Effect of evaporation and condensation on droplet size distribution in turbulence

  • Briti S. Deb
  • Lilya Ghazaryan
  • Bernard J. Geurts
  • Herman J. H. Clercx
  • J. G. M. Kuerten
  • Cees W. M. van der Geld
Part of the ERCOFTAC Series book series (ERCO, volume 15)

Abstract

The interaction of droplets that undergo phase transition with a turbulent flow is encountered in many areas of engineering and atmospheric science as described in (Lanotte et al., 2008). In the context of cloud physics the evaporation and condensation of water vapor from and to the droplets is the governing process for the growth of the droplets from sub micron size up to a size of around 20 μm, after which they grow mostly by coalescence until they become large enough to fall as rain drops under gravity. Much pioneering work has been done in (Luo et al., 2008; Lanotte et al., 2008; Sidin et al., 2009) on the theoretical and numerical investigation of the influence of turbulence on evaporation and condensation associated with aerosol droplets. In this paper we consider the situation of water droplets undergoing phase change and moving in air. Air also advects the vapor concentration field. We compute the natural size distribution of the droplets that arises as a result of the interaction between the droplets and the transporting turbulent flow. We assume the turbulent flow to be homogeneous and isotropic. We will perform DNS of the velocity field and the passively advected vapor and temperature field. The droplet trajectories are computed time-accurately in a domain with periodic boundary conditions.
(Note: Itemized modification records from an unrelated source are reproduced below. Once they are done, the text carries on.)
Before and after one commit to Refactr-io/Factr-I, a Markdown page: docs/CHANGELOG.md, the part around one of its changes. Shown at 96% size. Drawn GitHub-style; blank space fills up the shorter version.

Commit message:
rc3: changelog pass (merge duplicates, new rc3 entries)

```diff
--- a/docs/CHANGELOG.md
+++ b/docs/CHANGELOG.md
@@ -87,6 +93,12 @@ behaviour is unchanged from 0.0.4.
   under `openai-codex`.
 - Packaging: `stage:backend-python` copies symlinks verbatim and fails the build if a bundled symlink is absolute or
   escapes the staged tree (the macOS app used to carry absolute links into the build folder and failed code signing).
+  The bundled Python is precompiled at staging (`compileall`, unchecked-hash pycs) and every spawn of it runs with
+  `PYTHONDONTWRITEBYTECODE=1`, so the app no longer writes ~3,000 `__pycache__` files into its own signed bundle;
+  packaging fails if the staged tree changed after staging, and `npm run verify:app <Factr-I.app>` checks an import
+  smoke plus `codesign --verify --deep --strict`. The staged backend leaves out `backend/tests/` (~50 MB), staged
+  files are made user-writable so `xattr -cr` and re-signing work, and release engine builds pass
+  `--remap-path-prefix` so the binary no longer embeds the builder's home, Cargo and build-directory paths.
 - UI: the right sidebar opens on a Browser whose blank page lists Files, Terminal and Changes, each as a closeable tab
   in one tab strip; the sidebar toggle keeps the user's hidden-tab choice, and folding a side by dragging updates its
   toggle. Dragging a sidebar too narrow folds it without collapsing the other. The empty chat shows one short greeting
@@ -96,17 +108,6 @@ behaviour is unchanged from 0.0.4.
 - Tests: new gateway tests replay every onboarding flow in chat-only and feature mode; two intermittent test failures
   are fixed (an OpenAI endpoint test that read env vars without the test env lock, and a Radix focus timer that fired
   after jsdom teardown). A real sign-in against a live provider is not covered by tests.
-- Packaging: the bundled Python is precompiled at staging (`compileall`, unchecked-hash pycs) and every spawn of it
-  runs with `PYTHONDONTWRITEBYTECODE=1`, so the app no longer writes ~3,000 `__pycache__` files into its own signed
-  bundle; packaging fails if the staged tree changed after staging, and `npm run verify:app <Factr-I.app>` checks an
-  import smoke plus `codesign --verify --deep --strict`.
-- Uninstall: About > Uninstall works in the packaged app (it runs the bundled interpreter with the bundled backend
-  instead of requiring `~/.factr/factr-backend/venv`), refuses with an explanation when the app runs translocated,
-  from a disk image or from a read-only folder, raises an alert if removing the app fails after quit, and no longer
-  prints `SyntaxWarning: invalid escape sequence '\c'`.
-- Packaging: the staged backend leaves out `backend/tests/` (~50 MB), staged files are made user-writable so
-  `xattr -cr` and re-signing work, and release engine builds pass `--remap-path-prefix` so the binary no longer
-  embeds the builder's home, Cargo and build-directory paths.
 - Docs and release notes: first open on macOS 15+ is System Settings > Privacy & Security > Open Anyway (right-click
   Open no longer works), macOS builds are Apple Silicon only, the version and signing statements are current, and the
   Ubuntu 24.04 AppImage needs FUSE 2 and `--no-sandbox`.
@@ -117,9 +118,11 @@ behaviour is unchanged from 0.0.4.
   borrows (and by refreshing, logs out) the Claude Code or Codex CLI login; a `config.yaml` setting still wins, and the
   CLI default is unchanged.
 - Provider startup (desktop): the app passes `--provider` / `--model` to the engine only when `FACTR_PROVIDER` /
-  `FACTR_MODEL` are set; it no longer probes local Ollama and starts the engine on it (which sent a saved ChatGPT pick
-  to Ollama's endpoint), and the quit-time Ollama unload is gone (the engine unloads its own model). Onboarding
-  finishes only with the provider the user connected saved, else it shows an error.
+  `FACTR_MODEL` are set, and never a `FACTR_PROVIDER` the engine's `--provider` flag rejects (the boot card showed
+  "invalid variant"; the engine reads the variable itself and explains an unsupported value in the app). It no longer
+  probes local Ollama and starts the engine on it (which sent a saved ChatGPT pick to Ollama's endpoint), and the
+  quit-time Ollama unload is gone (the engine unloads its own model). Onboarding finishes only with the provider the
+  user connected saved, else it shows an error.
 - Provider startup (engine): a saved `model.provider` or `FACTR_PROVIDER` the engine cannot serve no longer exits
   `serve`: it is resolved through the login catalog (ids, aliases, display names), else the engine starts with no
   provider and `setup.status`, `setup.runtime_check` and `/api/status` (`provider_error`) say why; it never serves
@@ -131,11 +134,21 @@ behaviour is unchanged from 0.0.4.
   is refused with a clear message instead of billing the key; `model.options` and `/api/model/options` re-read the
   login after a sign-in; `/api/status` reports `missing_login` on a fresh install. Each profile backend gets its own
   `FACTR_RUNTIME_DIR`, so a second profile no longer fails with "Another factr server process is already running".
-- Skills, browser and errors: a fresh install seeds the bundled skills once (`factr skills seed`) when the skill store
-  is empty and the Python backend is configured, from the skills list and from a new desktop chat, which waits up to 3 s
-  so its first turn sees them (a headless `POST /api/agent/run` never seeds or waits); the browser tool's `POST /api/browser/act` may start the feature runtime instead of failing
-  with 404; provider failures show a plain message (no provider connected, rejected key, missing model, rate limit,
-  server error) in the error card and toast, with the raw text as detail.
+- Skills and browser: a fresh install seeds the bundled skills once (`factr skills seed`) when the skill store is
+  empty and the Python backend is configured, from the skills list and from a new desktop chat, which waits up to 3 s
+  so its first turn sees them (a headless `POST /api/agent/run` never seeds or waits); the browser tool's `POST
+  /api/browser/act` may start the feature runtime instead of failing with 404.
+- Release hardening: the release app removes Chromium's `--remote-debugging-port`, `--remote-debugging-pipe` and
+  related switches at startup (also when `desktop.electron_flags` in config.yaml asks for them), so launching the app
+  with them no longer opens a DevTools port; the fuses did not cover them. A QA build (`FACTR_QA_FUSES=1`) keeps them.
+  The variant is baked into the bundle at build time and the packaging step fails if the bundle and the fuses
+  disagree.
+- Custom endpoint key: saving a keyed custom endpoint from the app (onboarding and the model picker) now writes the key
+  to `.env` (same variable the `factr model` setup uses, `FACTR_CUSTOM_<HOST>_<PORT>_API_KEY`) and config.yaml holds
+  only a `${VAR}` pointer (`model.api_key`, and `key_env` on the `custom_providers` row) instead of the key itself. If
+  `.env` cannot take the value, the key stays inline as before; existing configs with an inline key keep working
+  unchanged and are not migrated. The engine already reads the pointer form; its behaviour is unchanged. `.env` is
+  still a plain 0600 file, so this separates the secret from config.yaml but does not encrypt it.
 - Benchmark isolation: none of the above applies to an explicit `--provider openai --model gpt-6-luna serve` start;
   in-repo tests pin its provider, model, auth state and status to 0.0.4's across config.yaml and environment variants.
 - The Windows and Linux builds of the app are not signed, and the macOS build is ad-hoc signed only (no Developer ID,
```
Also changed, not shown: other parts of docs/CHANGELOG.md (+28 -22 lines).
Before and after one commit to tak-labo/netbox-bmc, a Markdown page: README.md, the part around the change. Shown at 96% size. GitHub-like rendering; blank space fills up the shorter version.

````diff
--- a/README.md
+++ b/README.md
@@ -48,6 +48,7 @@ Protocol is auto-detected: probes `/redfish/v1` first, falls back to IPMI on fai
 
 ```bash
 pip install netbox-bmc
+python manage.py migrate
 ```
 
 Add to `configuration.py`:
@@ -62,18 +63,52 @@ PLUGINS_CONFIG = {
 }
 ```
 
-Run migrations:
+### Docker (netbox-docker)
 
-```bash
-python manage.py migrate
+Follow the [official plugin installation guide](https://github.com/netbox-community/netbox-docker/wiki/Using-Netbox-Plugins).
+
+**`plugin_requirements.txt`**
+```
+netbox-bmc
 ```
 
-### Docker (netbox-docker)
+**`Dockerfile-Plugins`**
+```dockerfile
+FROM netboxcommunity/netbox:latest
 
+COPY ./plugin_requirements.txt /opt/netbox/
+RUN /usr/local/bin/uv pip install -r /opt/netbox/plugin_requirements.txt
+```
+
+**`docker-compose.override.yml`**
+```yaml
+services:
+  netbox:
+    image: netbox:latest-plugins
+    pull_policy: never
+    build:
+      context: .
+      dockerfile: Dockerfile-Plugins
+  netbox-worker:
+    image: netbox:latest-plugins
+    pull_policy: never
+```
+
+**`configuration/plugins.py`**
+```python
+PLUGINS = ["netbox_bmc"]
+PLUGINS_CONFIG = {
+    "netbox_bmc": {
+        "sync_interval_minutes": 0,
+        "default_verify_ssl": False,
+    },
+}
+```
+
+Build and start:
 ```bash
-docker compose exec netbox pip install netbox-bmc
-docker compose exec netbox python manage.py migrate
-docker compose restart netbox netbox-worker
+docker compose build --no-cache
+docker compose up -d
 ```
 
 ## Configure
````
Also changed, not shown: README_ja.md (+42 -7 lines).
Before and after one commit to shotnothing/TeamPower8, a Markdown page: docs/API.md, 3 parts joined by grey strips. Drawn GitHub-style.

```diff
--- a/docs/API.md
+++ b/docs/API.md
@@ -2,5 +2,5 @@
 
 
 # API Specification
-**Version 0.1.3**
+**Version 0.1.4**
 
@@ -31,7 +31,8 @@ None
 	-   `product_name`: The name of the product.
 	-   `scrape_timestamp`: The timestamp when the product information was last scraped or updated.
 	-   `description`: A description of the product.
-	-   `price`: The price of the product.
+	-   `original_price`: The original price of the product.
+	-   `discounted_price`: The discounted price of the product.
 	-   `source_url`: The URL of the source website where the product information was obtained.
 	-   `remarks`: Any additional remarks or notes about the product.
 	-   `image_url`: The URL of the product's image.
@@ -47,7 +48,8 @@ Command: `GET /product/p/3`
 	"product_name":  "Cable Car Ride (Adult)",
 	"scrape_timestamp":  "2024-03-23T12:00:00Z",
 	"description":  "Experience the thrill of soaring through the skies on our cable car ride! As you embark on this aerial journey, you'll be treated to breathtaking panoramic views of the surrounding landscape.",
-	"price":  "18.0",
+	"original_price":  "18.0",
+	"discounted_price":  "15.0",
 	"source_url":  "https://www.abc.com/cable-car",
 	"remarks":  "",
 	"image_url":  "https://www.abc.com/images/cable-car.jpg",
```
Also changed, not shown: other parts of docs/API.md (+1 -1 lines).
Keywords

Probability Density Function Sherwood Number Droplet Surface Passive Scalar Droplet Temperature 
These keywords were added by machine and not by the authors. This process is experimental and the keywords may be updated as the learning algorithm improves.

Preview

Unable to display preview. Download preview PDF.

Unable to display preview. Download preview PDF.

References

  1. 1.
    Crowe, C., Sommerfeld, M., Tsuji,Y.: Multiphase flows with droplets and particles, CRC Press (1998) Google Scholar
  2. 2.
    Geurts, B. J.: Elements of Direct and Large-Eddy Simulation. R.T. Edwards (2004) Google Scholar
  3. 3.
    Luo, K., Desjardins, O., Pitsch, H.: DNS of droplet evaporation and combustion in a swirling combustor. Center for Turbulence Research, Annual Research Briefs (2008) Google Scholar
  4. 4.
    Lanotte, A. S., Seminara, A., Toschi, F.: Condensation of cloud microdroplets in homogeneous isotropic turbulence. arXiv, 2, 0710.3282 (2008)
  5. 5.
    Maxey, M. R., Riley, J. R.: Equation of motion for a small rigid sphere in a non uniform flow. Phys. Fluids, 26(4) (1983) Google Scholar
  6. 6.
    Sidin, R. S. R., IJzermans, R. H. A., Reeks, M. W.: A Lagrangian approach to droplet condensation in atmospheric clouds. Phys. Fluids, 21, 103303 (2009) CrossRefGoogle Scholar

Copyright information

© Springer Science+Business Media B.V. 2011

Authors and Affiliations

  • Briti S. Deb
    • 1
  • Lilya Ghazaryan
  • Bernard J. Geurts
  • Herman J. H. Clercx
  • J. G. M. Kuerten
  • Cees W. M. van der Geld
  1. 1.Multiscale Modeling and Simulation, Faculty EEMCS, J.M. Burgers CenterUniversity of TwenteEnschedeThe Netherlands

Personalised recommendations